Segment Start: RECORDS SHOWN

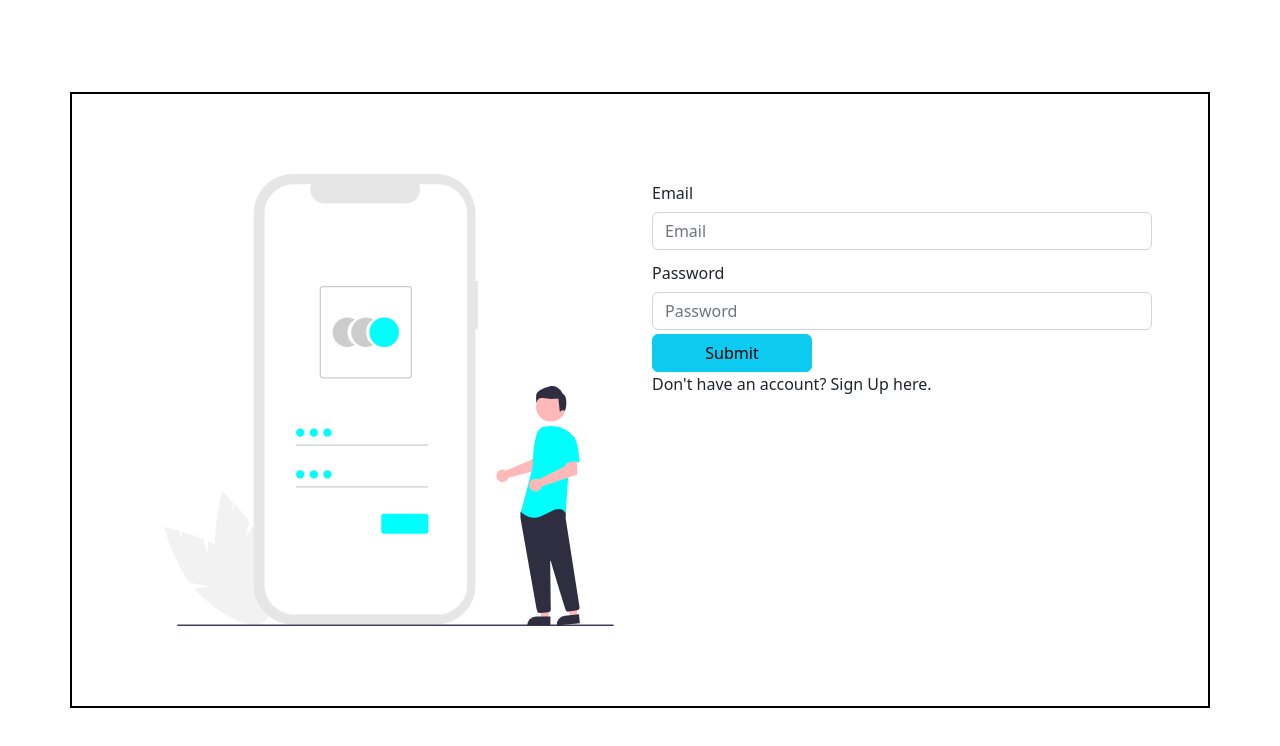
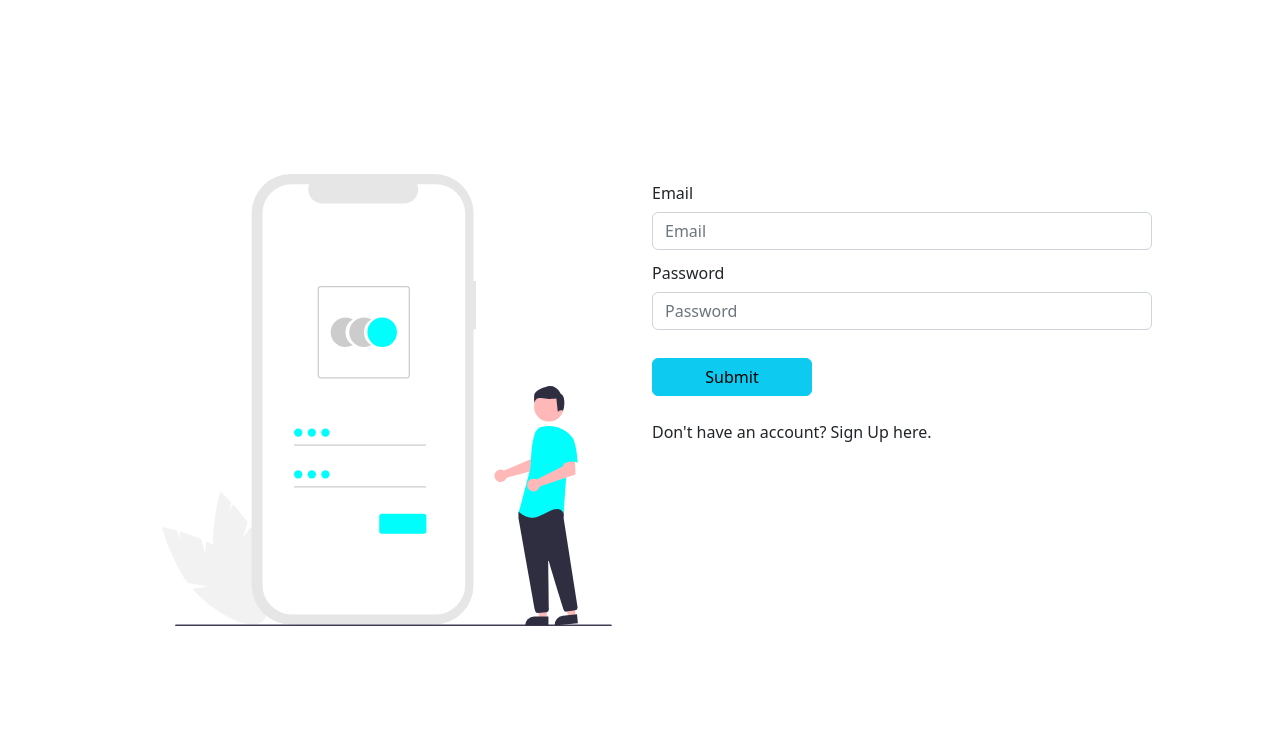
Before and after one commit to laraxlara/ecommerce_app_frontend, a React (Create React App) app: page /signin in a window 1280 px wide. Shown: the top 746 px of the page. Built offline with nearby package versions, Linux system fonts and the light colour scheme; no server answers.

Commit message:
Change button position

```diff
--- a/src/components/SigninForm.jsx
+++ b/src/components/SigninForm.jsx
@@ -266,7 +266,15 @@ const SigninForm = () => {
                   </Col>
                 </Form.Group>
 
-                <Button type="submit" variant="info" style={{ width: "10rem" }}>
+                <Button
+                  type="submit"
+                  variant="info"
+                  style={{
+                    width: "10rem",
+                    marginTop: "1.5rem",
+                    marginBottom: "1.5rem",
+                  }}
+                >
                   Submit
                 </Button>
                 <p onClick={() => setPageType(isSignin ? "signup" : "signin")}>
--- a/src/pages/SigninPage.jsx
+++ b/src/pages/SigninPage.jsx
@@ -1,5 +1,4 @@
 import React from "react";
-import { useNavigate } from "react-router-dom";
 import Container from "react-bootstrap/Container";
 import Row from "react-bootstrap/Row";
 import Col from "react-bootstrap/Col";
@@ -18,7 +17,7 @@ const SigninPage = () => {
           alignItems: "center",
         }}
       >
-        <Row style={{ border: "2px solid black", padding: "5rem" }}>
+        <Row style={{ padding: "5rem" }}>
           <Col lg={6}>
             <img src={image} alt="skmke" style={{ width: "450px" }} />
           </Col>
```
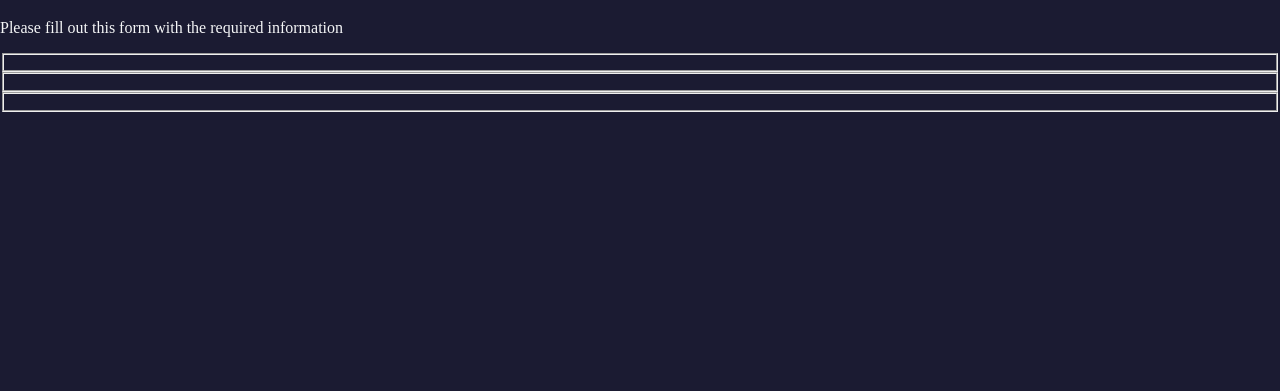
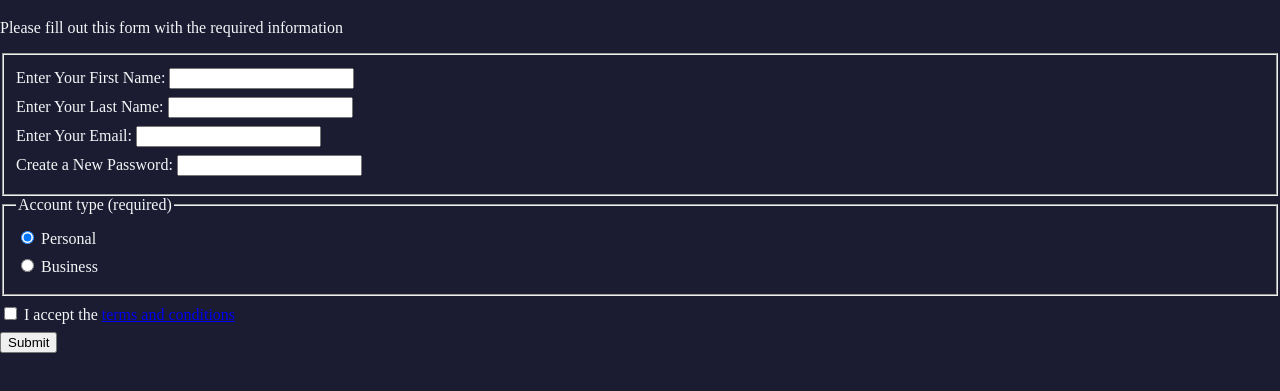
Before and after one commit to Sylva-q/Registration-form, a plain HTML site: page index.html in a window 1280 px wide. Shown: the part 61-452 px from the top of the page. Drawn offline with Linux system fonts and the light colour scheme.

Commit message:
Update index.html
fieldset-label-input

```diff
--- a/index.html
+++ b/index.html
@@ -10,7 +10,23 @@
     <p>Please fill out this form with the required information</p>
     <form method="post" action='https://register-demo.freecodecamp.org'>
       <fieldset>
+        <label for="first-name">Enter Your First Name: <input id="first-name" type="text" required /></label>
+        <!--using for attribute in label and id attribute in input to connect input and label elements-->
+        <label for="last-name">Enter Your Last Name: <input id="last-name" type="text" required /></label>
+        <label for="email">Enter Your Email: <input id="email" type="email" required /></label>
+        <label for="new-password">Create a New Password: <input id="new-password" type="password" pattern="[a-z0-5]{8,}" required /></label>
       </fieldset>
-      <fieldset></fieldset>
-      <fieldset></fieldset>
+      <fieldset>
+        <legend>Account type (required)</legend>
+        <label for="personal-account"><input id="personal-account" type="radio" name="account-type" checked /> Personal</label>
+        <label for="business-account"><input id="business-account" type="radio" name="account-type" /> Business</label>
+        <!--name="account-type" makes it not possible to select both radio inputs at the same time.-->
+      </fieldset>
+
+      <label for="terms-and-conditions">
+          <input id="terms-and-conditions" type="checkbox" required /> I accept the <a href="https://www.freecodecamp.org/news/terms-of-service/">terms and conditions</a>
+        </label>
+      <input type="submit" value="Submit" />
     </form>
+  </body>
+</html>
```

Segment End: RECORDS SHOWN

TO DO. Note every line of the records that holds the word "label", and copy it.

ANSWER SECTION.
fieldset-label-input
+        <label for="first-name">Enter Your First Name: <input id="first-name" type="text" required /></label>
+        <!--using for attribute in label and id attribute in input to connect input and label elements-->
+        <label for="last-name">Enter Your Last Name: <input id="last-name" type="text" required /></label>
+        <label for="email">Enter Your Email: <input id="email" type="email" required /></label>
+        <label for="new-password">Create a New Password: <input id="new-password" type="password" pattern="[a-z0-5]{8,}" required /></label>
+        <label for="personal-account"><input id="personal-account" type="radio" name="account-type" checked /> Personal</label>
+        <label for="business-account"><input id="business-account" type="radio" name="account-type" /> Business</label>
+      <label for="terms-and-conditions">
+        </label>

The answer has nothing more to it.